Volatile markets have made going public a tough option, but the region’s well-capitalized banks—which have full access to funding markets during the downturn—have been keen to put together funding for small or mid-sized deals. Bravida had net sales of 10.3 billion crowns ($1.49 billion) in 2010 and an operating profit of 621 million crowns. It employs 8,000 people and has offices in Sweden, Norway and Denmark.
Industry peers and potential buyers include players such as Imtech, a Dutch engineering group that owns Swedish installation services firm NVS, and French engineering group Spie. “They are definitely candidates,” a source said, though he added that there were also factors that spoke against the two.
Spie’s private equity owners could have difficulty getting financing while Imtech already has a sizeable presence in Sweden following recent acquisitions, the person said. Last year, Imtech bought Swedish electrical contracting and installation firm NEA, which employs 2,200 and had sales of 2.2 billion crowns in 2010.
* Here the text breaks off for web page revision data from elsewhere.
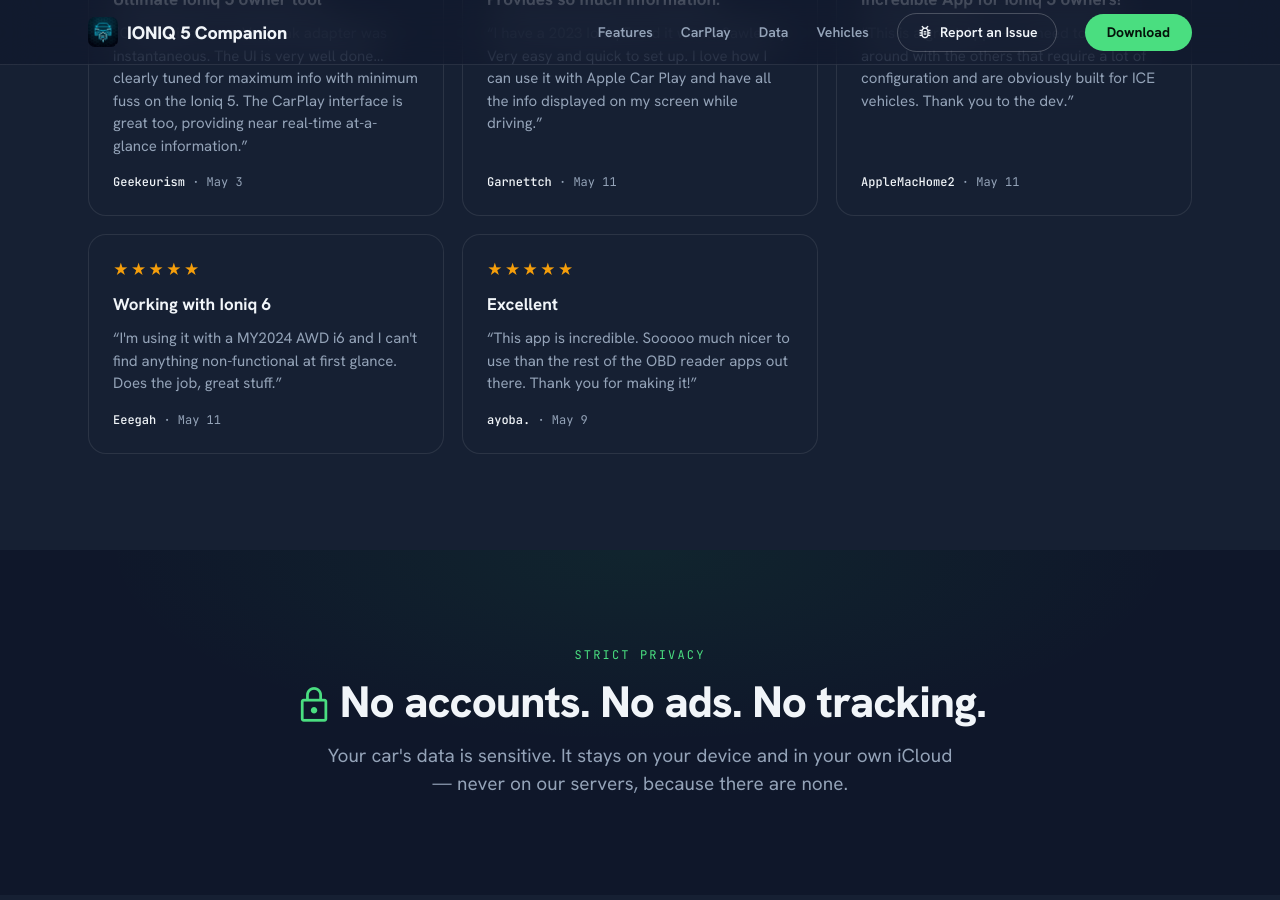
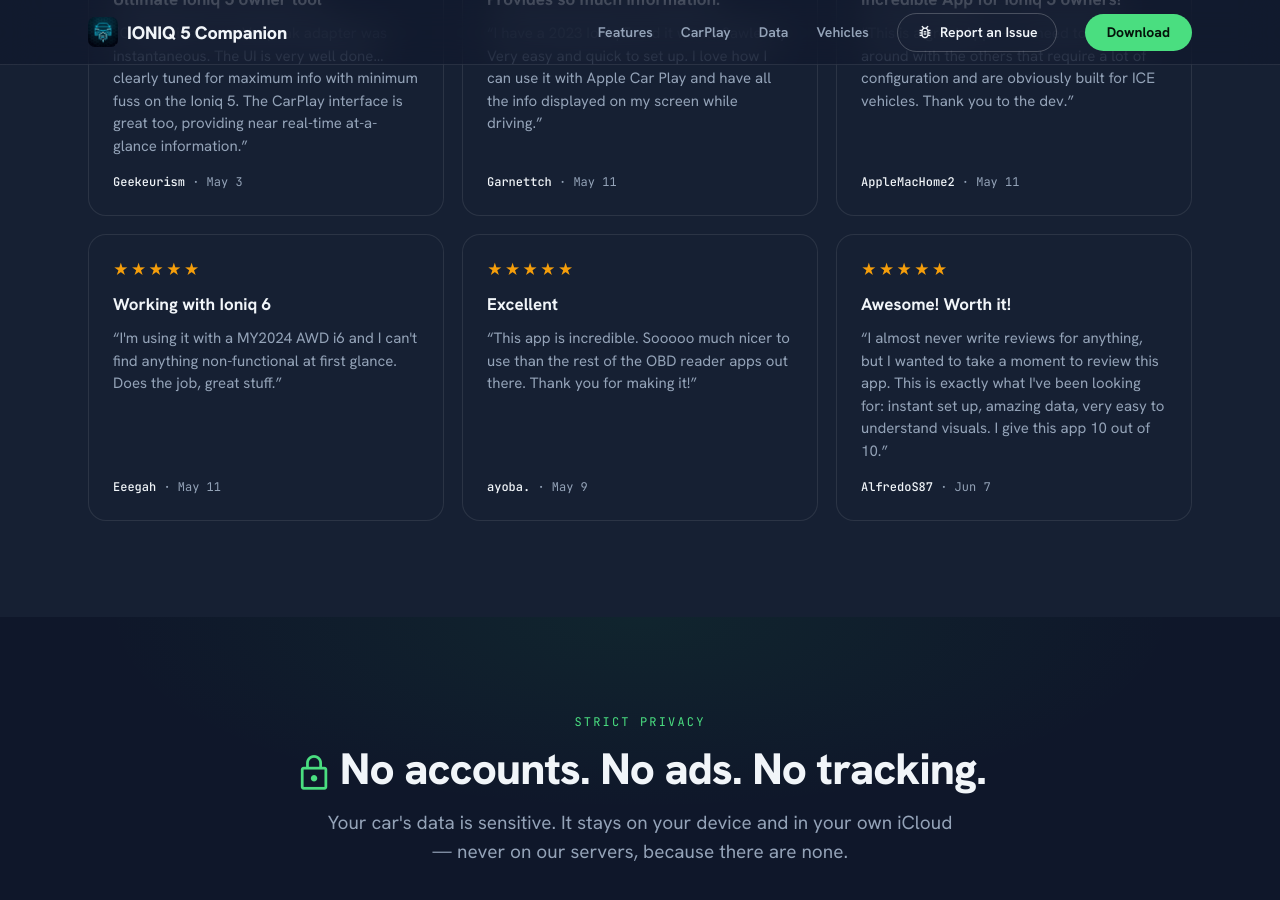
Before and after one commit to gburlingame/ioniq-app, a Jekyll site: the page built from index.html, in a window 1280 px wide and 900 px high, scrolled down 4739 px. Built offline with Jekyll 4.4.1, drawn with Linux system fonts in a browser that asks for light colours.

Commit message:
Add a sixth App Store review to the landing page
Fills the reviews grid to two even rows of three (AlfredoS87, "Awesome! Worth it!").

Co-Authored-By: Claude Opus 4.8 (1M context) <noreply@anthropic.com>

```diff
--- a/index.html
+++ b/index.html
@@ -173,6 +173,10 @@ nav_exclude: true
       <h4>Excellent</h4>
       <p>&ldquo;This app is incredible. Sooooo much nicer to use than the rest of the OBD reader apps out there. Thank you for making it!&rdquo;</p>
       <div class="by"><b>ayoba.</b> &middot; May 9</div></div>
+    <div class="review"><div class="stars">&#9733;&#9733;&#9733;&#9733;&#9733;</div>
+      <h4>Awesome! Worth it!</h4>
+      <p>&ldquo;I almost never write reviews for anything, but I wanted to take a moment to review this app. This is exactly what I've been looking for: instant set up, amazing data, very easy to understand visuals. I give this app 10 out of 10.&rdquo;</p>
+      <div class="by"><b>AlfredoS87</b> &middot; Jun 7</div></div>
   </div>
 </div></section>
 
```
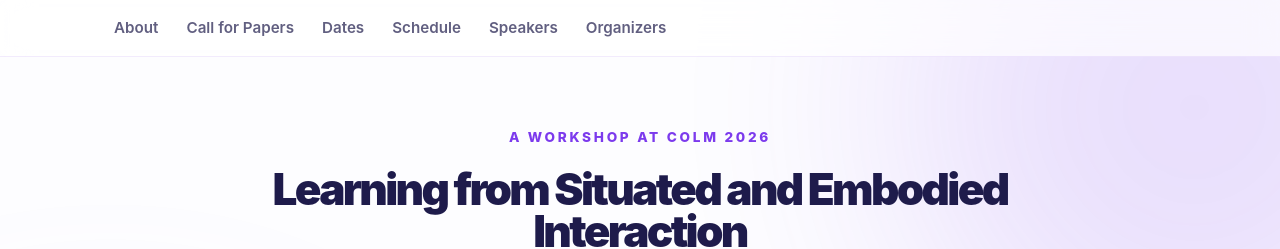
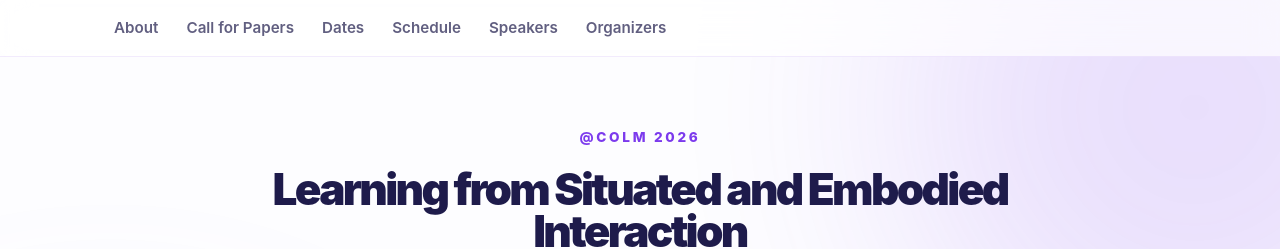
Before and after one commit to learning-situated-interaction/learning-situated-interaction.github.io, a React (Vite) app: page / in a window 1280 px wide. Shown: the top 249 px of the page. Built offline with nearby package versions, Linux system fonts and the light colour scheme.

Commit message:
Update main.jsx

```diff
--- a/src/main.jsx
+++ b/src/main.jsx
@@ -30,7 +30,7 @@
         {/* Hero Section */}
         <section className="hero">
           <div className="container">
-            <p className="eyebrow">A Workshop at COLM 2026</p>
+            <p className="eyebrow">@COLM 2026</p>
             <h1>{WORKSHOP_NAME}</h1>
 
             <div className="logistics-bar">
```
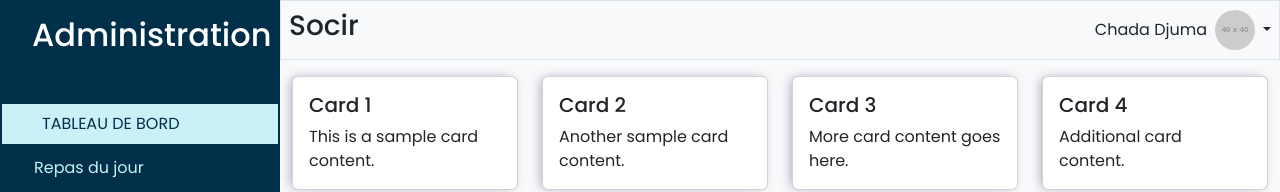
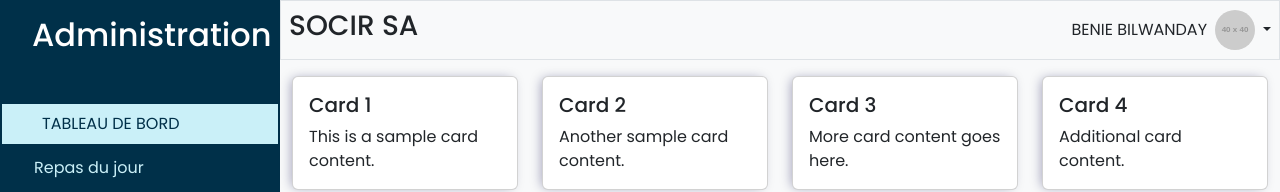
Before and after one commit to Izzy-kayaba/GESTION_REPAS_SOCIR, a React (Create React App) app in the folder client/: page /admin in a window 1280 px wide. Shown: the top 192 px of the page. Built offline with nearby package versions, Linux system fonts and the light colour scheme; sample sign-in values are in the browser's storage.

Commit message:
HEADER CHADA DJUMA EN BENIE BILWANDAY.   SOCIR EN SOCIR SA

```diff
--- a/client/src/elements/Header/Header.tsx
+++ b/client/src/elements/Header/Header.tsx
@@ -7,11 +7,11 @@ const Header: React.FC = () => {
     return (
         <div className="d-flex align-items-center justify-content-between border border-bottom mb-3 p-2">
             <div>
-                <h3>Socir</h3>
+                <h3>SOCIR SA</h3>
             </div>
             <div className="d-flex align-items-center gap-2">
                 <Nav.Link href="#home">
-                    Chada Djuma
+                    BENIE BILWANDAY
                 </Nav.Link>
                 <Nav.Link href="#home">
                     <img src="https://via.placeholder.com/40x40" className="rounded-circle" />
```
Imtech has said it wants to grow substantially in the Nordic region. “The question is if they would want to do such a big acquisition,” said a source.
A person familiar with the matter said earlier this year that Spie’s owners wanted to take the company public in about three years after some planned bolt-on acquisitions in northern Europe.
Triton, which focuses on companies in the Nordics and in German-speaking parts of Europe, bought Bravida at the end of 2006 from Telenor and other principal shareholders after the Norwegian telecoms group decided to divest non-core activities. Bravida recently won its largest contract to date—installing social networking site Facebook’s new data center in the northern Swedish town of Lulea. It is Facebook’s first such site in Europe and will serve more than 800 million site users.
Triton also recently appointed Deutsche Bank as financial adviser for a sale of Swedish specialty steelmaker Ovako, sources have said.
Private equity returns plummeted in the wake of the credit crisis as firms took large hits on companies bought between 2005 and 2008, prompting fears that many could collapse under the weight of their debt. But recent data from Thomson Reuters has shown medium-sized deals in the $400 million to $1 billion range returned almost 25 percent in the 12 months to end June, outperforming European indexes.
Triton was not available for comment.
(Mia Shanley is a correspondent for Reuters in Stockholm; additional reporting by Sven Nordenstam.)